Prescribed Plagiarism

MacKenzie ends "Orbiting the Giant Hairball" with a little section on the artistry of life. God hands every person a blank canvas and asks us to create a masterpiece.

But then in steps people.

People aren't sure that you have what it takes for the masterpiece creation. People will tell you that you can't quite get it right. They want to draw the lines on your canvas within which you "have" to paint. And your masterpiece moves from work of art to "paint by numbers".

Gordon calls this "prescribed plagiarism." I love this phrase. Way too many of us have caved in to the public hairball and decided that we have to follow the rules, paint inside the blue lines with only the color that the number represents. We become copies, following the prescriptions of others.
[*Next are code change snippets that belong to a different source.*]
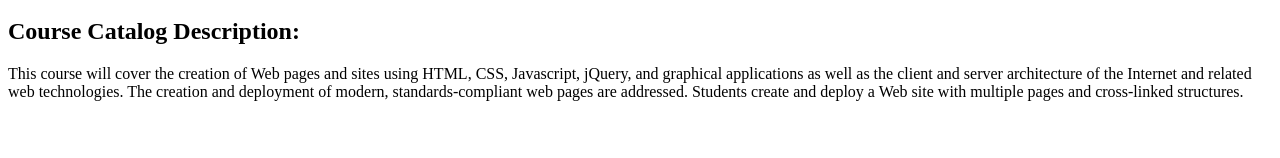
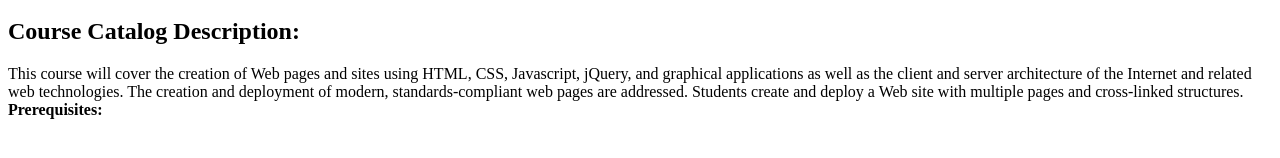
Before and after one commit to MKahacker/ITMD361-Web-Dev, a plain HTML site: page index.html in a window 1280 px wide. Shown: the part 310-468 px from the top of the page. Drawn offline with Linux system fonts and the light colour scheme.

Commit message:
Commit 3 to lab 1
Added a strong tag for Prerequisites:

```diff
--- a/index.html
+++ b/index.html
@@ -15,7 +15,9 @@
   <h2> Lecture Days, Time and Place: </h2>
   <p> Tuesday, Wednesday 6:00 pm to 9:00 pm, Stuart Building, Room 239 </p>
   <h2> Course Catalog Description: </h2>
-<p> This course will cover the creation of Web pages and sites using HTML, CSS, Javascript, jQuery, and graphical applications as well as the client and server architecture of the Internet and related web technologies. The creation and deployment of modern, standards-compliant web pages are addressed. Students create and deploy a Web site with multiple pages and cross-linked structures. </p>
+  <p> This course will cover the creation of Web pages and sites using HTML, CSS, Javascript, jQuery, and graphical applications
+    as well as the client and server architecture of the Internet and related web technologies. The creation and deployment of modern,
+	standards-compliant web pages are addressed. Students create and deploy a Web site with multiple pages and cross-linked structures.<strong> Prerequisites: </strong></p>
 
 </body>
 </html>
```
Lines whose indentation alone changed are shown as unchanged.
Orbits and Hairballs

I just finished Gordon MacKenzie's jewel, "Orbiting the Giant Hairball." Gordon worked for 30 years at Hallmark Cards, retiring with the title "Creative Paradox". As a writer and illustrator, he leaned toward the creative side of life, and struggled with all things corporate and bureaucratic, i.e. the hairball. The hairball represents all the stuff of an organization--policies, processes, rules, etc.

As the hairball grows, it creates mass. That mass has gravitational pull. People in the organization--especially creative people--have two options that they should avoid. First, they can give in and collapse into the hairball. I know I've seen (and been) the creative person who suddenly gets a whiff of corporate power then becomes a hair in the hairball. Before I know it, I'm the bureaucrat that I hated! It is so easy to do this. We see it in not just in organizations, but in churches, parachurch organizations, and denominational groups. Someone moves into a position where creativity is downplayed, where following the rules and making others follow them becomes your job, and it's so easy to play it safe.

But the second option is not any better. Many creative people so resist the gravitiational pull of the hairball that they float off into space, totally free to be their creative self, but totally irrelevant and ineffective in changing the world at any significant level. If I can't do it my own way, I'm going to take my creative ball and go home.

The third option is the best: allow just enough of the hairball's influence on you to balance your own trajectory and enter into orbit around the hairball. Maintain a loyalty to the organization, utilizing the resources there to at once harness, channel and then unleash your creativity with the power of the organization behind it. What a balance, but when it is achieved, it makes success so much easier.

Saturday, August 12, 2006

Postmodern Attractions

I'm really a little too old to be Gen X.

I turned 40 this summer, meaning I was born in 1966, the "tween" years between Boomers and Gen X. But throw in the fact that all of my formative childhood years were spent in tiny Texas towns in a pre-internet age, and you could probably peg most of my life in the Boomer or even pre-Boomer worldviews.

So why have I been attracted to the theological implications of postmodernity?

I don't want to pretend I'm an expert theologian or philosopher, but as I understand some of the ideas in the emerging "postmodern" worldview, what I like is the idea of deconstruction. As an introductory caveat, I'm not a total deconstructionist--I do think that words can have meaning as they truly represent truth and ideas (yes, one of my many paradoxes is that I tend to think in terms of both truth and postmodernity). But I believe that Christianity's dominant position in Western society has made it weak in terms of evaluating our contructs that explain everything from church to politics to relationships to morality and pretty much everything else you can imagine.

Humans like constructs. They give us something tangible to "see" mentally and spiritually. But trouble brews when the construct becomes equal with the intangible truth they were built to represent. When our form of church government or policital position or moral stance (assuming these are not clearly dilileated in the Bible, but even that is very challenging, since we all use the Bible to prove our constructs) becomes equal to God's truth in our own minds, it becomes a sacred cow. We tend to protect it at all costs. Eventually we even lose sight of the actual truth that the contruct was built to represent, and our lives and worldviews become powerless shells, devoid of life and spirit.

That's where the part of deconstruction that I like comes in. It is good and healthy for growing followers of Jesus to deconstruct our constructs. We should take a look at the points of view we hold, boil it down, look at it from different angles, read others' thoughts about it, and most importantly, check to make sure it flows from the Scriptures. So many of our beliefs come from what someone other than a biblical author originally penned, but we have to look at those beliefs very closely and authentically to recognize where we have allowed our constructs to add to or push out the actual truth.